Since the beginning of his career, Johnson has pursued formal innovation in a diverse range of mediums while simultaneously honing a sophisticated and deeply personal vision on a variety of themes such as his autobiography, social history, philosophy, and art history, unifying his work under an existential inquiry into his life and the broader themes that addressing personal experience give rise to. This concept sees him following his inquiry through the aforementioned scope of media that his work touches on, including his new Bruise Paintings, a further development of themes present in his Anxious Red Paintings, and which fill the Gallery’s northern exhibition space. Rendered in deep blue oil paint; the color is spread and layered across the oil-coated linen surfaces so that it takes on a range of blues, from light blue to almost black. The paintings conjure the feelings of aftermath, reckoning, and healing, with half-geometric, half-human faces arranged in expressive, viscous fields of line and color.
By contrast, the southern gallery presents a selection of new Bronze works, totemic shapes that resemble characters from Johnson’s paintings, and which serve as planters to nurture life. Frenetic in execution and filled with a tense energy, the works negotiate between a fervent energy and a more subtle, leisurely undercurrent, underscored by a range of materials like records and oyster shells that seem to negotiate and challenge easy reading of the work.

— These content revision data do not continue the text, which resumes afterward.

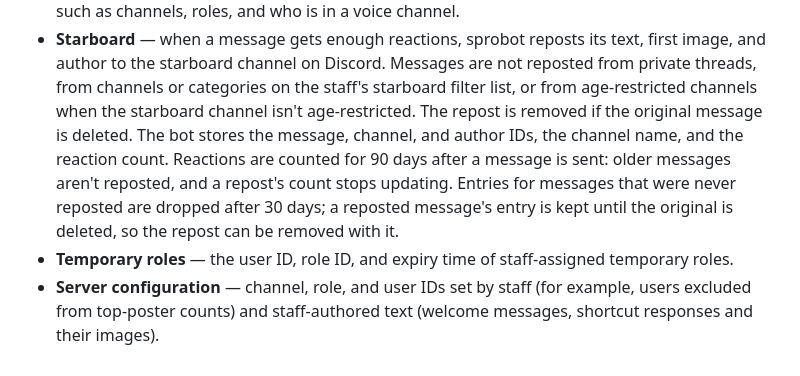
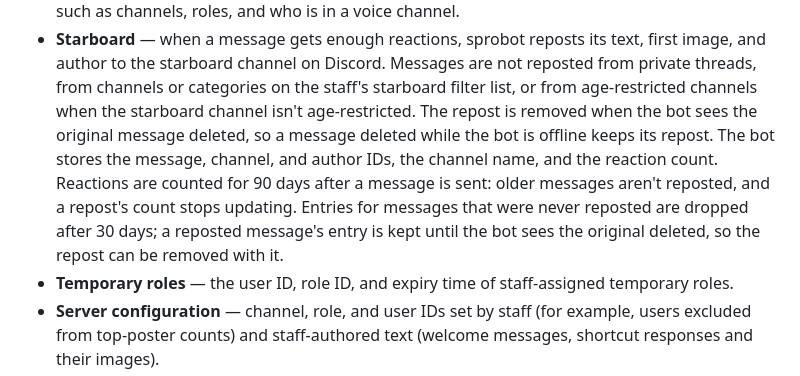
Before and after one commit to Espresso-Aficionados/sprobot, a Markdown page: PRIVACY.md, the part around the change. GitHub-like rendering.

Commit message:
PRIVACY.md: starboard reposts are removed only on deletes the bot sees

```diff
--- a/PRIVACY.md
+++ b/PRIVACY.md
@@ -41,12 +41,13 @@ plus the **sprobot-web** server, which renders profile pages and files saved by
   image, and author to the starboard channel on Discord. Messages are not reposted from
   private threads, from channels or categories on the staff's starboard filter list,
   or from age-restricted channels when the starboard channel isn't age-restricted. The
-  repost is removed if the original message is deleted. The bot stores the message,
+  repost is removed when the bot sees the original message deleted, so a message
+  deleted while the bot is offline keeps its repost. The bot stores the message,
   channel, and author IDs, the channel name, and the reaction count. Reactions are
   counted for 90 days after a message is sent: older messages aren't reposted, and a
   repost's count stops updating. Entries for messages that were never reposted are
-  dropped after 30 days; a reposted message's entry is kept until the original is
-  deleted, so the repost can be removed with it.
+  dropped after 30 days; a reposted message's entry is kept until the bot sees the
+  original deleted, so the repost can be removed with it.
 - **Temporary roles** — the user ID, role ID, and expiry time of staff-assigned
   temporary roles.
 - **Server configuration** — channel, role, and user IDs set by staff (for example,
```
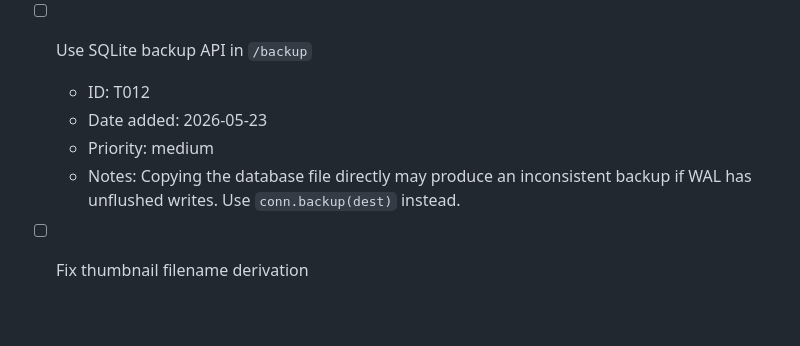
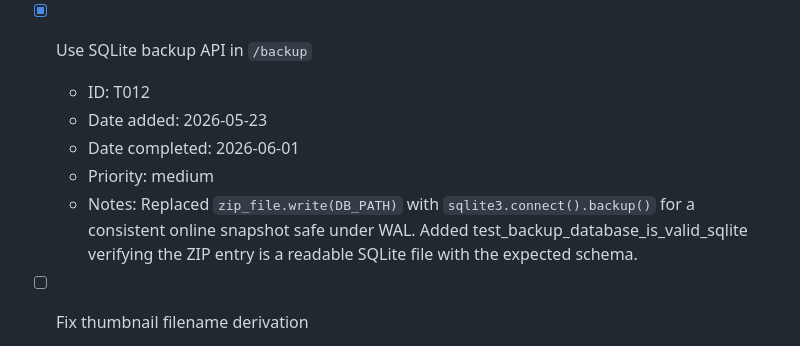
Before and after one commit to imkrishsub/filefolio, a Markdown page: TASKS.md, the part around the change. Rendered like a GitHub page; blank space fills up the shorter version.

Commit message:
chore(tasks): mark T012 done

```diff
--- a/TASKS.md
+++ b/TASKS.md
@@ -77,11 +77,12 @@
   - Priority: medium
   - Notes: Set isolation_level=None and wrapped the entire function in an explicit BEGIN/COMMIT/ROLLBACK. On BaseException, ROLLBACK restores the dropped triggers. Two tests added: one verifies triggers survive a KeyboardInterrupt mid-reindex, one verifies the happy path.
 
-- [ ] Use SQLite backup API in `/backup`
+- [x] Use SQLite backup API in `/backup`
   - ID: T012
   - Date added: 2026-05-23
+  - Date completed: 2026-06-01
   - Priority: medium
-  - Notes: Copying the database file directly may produce an inconsistent backup if WAL has unflushed writes. Use `conn.backup(dest)` instead.
+  - Notes: Replaced `zip_file.write(DB_PATH)` with `sqlite3.connect().backup()` for a consistent online snapshot safe under WAL. Added test_backup_database_is_valid_sqlite verifying the ZIP entry is a readable SQLite file with the expected schema.
 
 - [ ] Fix thumbnail filename derivation
   - ID: T013
```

The contrast between the existential and the mundane is a driving force in the new film on view, also titled Black and Blue, projected in the West Gallery. Shot on 35mm film, Black and Blue depicts the movements of the protagonist—played by Johnson himself—as he navigates his daily routine. Eating, driving, exercising, spending time with family, and sleeping make up a life, and yet they are precisely the activities that get overlooked when epochal shifts are analyzed and commemorated. The film is suffused with claustrophobia and isolation, though what is being witnessed has a complete lack of conflict or tragedy. Woven throughout the film are sounds and images that reveal their close connection to Johnson’s other works, both the new work in the current exhibition and from throughout his career. Photography books, novels, African sculptures, oyster shells, and branded wood—which have all appeared in the artist’s oeuvre—are incorporated into the film, either in the character’s environment or in brief flashes that move with the intuitive fluidity of thoughts and dreams. But so do atmospheric passages that are—like many of the guiding spirits in his project—abstract, open-ended, and evocative of natural worlds as much as cultural ones.
The show closes October 30th.
– D. Creahan
Rashid Johnson at David Kordansky [Exhibition Site]